WHAT IS EXPECTED:
Please copy out the entries below exactly, beginning with the line that contains "to malachi-hale/Regression-exercises, a" and ending with the line that contains "Also changed, not shown: parts of 14", and include nothing outside that span.

PROVIDED DATA:
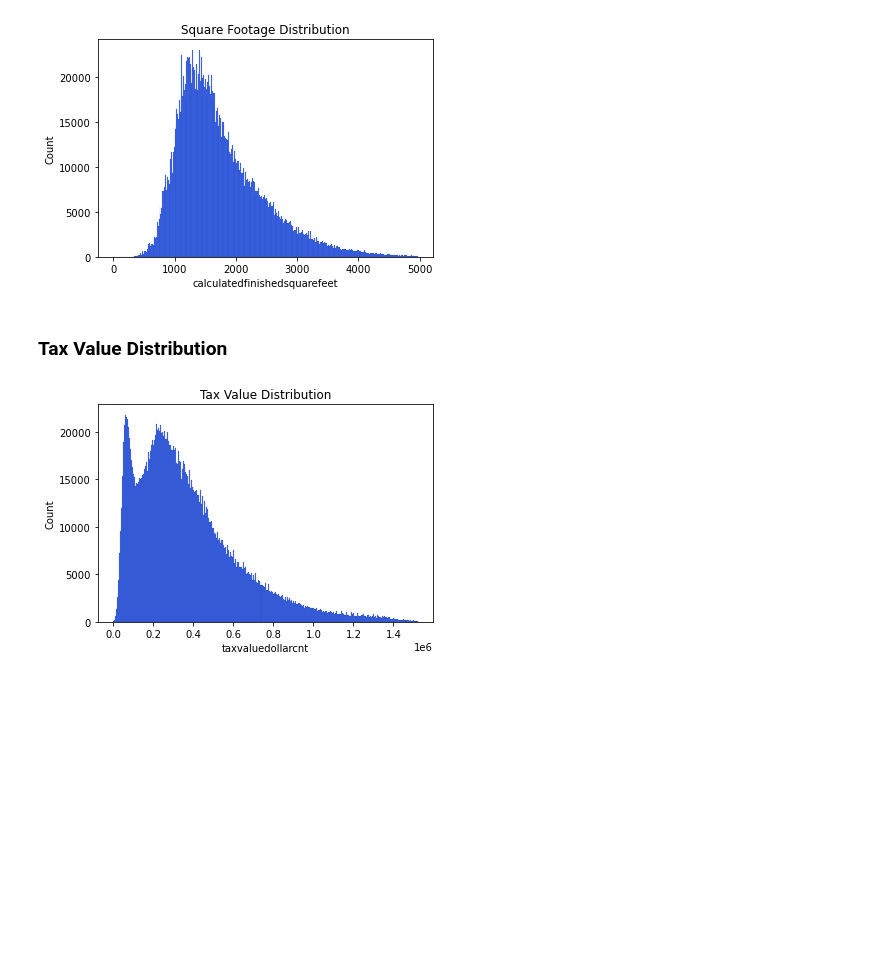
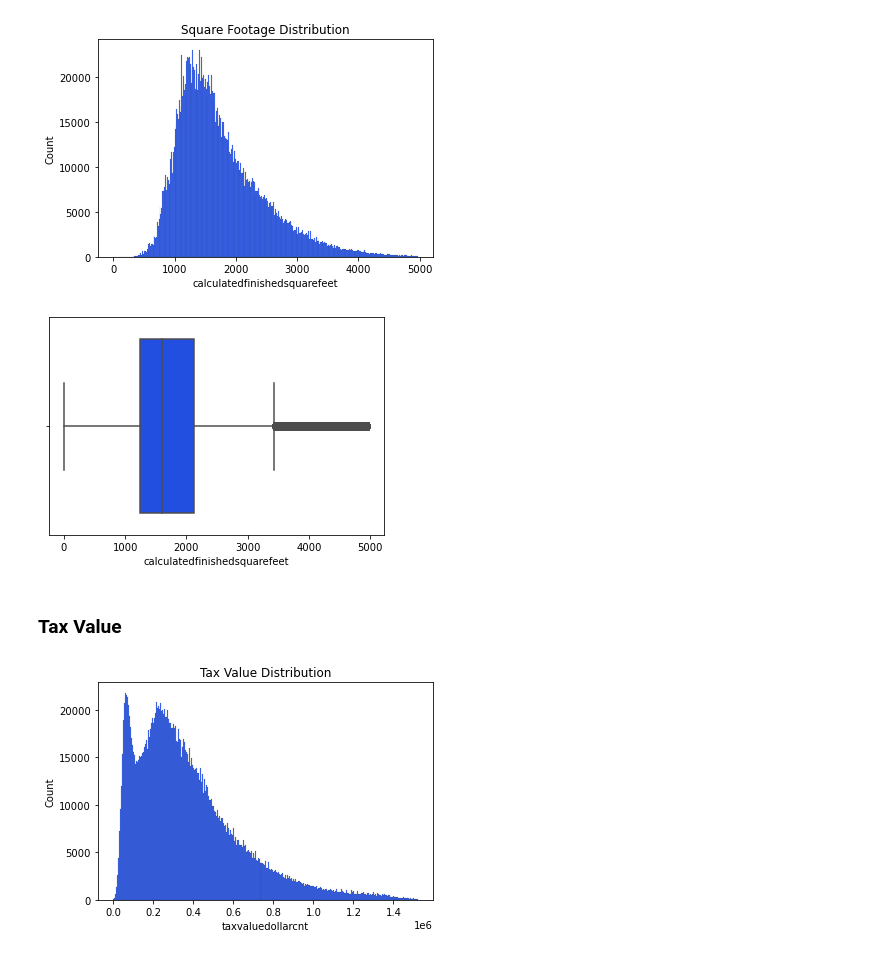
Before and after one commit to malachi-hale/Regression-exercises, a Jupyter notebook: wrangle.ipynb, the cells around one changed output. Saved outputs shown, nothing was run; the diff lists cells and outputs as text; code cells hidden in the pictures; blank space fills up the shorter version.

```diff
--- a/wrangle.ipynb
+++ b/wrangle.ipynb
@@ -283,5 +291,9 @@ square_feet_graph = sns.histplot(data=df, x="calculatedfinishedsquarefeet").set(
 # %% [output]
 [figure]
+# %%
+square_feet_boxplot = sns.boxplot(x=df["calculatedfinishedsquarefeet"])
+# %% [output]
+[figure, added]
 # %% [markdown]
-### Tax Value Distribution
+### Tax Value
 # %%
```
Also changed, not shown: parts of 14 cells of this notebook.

...

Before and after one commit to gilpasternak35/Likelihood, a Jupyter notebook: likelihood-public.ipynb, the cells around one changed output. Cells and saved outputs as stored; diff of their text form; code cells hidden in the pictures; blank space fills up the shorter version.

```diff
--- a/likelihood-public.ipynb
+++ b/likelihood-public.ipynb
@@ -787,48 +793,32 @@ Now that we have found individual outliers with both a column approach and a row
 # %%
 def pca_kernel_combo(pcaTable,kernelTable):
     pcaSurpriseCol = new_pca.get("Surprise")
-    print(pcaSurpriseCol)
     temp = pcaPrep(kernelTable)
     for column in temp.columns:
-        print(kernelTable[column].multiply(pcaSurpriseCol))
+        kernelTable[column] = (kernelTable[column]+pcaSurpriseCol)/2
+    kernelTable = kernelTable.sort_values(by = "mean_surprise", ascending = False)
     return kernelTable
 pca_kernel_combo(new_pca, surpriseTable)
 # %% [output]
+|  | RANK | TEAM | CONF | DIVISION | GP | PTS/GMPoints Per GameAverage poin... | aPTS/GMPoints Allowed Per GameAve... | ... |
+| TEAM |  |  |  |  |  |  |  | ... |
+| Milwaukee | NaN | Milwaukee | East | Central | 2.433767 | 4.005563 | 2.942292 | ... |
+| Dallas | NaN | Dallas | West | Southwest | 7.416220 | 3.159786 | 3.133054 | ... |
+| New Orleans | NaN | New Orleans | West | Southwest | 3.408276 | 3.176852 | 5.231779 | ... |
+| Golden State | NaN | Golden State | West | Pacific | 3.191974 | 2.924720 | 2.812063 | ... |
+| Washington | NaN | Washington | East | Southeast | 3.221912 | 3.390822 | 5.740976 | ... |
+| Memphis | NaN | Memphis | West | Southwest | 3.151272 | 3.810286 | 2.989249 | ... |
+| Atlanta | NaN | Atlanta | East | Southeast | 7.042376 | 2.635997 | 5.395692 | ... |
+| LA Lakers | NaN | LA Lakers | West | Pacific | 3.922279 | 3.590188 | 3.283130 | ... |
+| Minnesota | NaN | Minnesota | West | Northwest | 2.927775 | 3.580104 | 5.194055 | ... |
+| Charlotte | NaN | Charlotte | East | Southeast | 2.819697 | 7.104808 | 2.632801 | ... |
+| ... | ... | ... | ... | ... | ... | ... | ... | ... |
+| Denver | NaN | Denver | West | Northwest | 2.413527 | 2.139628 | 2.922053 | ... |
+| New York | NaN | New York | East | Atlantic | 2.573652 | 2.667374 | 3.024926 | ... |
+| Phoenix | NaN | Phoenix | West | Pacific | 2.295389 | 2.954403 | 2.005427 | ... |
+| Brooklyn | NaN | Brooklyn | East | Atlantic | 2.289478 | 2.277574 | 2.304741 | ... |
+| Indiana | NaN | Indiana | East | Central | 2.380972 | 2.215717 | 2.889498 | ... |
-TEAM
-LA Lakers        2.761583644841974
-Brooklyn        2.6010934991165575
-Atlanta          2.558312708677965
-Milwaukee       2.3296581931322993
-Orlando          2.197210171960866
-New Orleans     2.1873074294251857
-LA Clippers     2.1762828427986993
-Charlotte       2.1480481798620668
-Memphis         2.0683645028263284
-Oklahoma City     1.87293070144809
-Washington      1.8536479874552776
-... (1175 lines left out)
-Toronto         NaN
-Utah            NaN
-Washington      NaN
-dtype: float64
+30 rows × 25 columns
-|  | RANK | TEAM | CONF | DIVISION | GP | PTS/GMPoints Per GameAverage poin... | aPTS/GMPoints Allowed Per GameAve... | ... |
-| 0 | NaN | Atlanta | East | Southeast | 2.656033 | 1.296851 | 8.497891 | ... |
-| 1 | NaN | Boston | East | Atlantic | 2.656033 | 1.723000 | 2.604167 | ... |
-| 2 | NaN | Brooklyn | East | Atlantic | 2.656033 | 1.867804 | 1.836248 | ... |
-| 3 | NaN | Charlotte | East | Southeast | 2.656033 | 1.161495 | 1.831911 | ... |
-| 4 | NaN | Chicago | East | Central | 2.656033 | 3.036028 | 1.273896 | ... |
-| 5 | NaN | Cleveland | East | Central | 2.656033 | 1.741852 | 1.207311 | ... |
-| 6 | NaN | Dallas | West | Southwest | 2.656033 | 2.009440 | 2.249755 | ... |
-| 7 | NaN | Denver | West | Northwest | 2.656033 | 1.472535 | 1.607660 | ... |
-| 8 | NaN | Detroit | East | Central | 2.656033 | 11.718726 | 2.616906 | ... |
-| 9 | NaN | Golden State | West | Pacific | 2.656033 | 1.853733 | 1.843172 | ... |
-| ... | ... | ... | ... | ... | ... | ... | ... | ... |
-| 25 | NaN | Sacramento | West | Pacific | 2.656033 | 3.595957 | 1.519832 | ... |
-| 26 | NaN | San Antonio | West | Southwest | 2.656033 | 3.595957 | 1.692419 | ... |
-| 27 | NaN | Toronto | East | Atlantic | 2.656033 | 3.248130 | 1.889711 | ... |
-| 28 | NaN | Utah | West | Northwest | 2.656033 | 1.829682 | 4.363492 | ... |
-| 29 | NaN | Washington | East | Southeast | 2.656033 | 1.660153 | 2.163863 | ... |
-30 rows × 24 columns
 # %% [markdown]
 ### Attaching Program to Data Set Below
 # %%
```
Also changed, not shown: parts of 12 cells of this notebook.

SOLUTION TO THE EXERCISE:
Before and after one commit to malachi-hale/Regression-exercises, a Jupyter notebook: wrangle.ipynb, the cells around one changed output. Saved outputs shown, nothing was run; the diff lists cells and outputs as text; code cells hidden in the pictures; blank space fills up the shorter version.

```diff
--- a/wrangle.ipynb
+++ b/wrangle.ipynb
@@ -283,5 +291,9 @@ square_feet_graph = sns.histplot(data=df, x="calculatedfinishedsquarefeet").set(
 # %% [output]
 [figure]
+# %%
+square_feet_boxplot = sns.boxplot(x=df["calculatedfinishedsquarefeet"])
+# %% [output]
+[figure, added]
 # %% [markdown]
-### Tax Value Distribution
+### Tax Value
 # %%
```
Also changed, not shown: parts of 14 cells of this notebook.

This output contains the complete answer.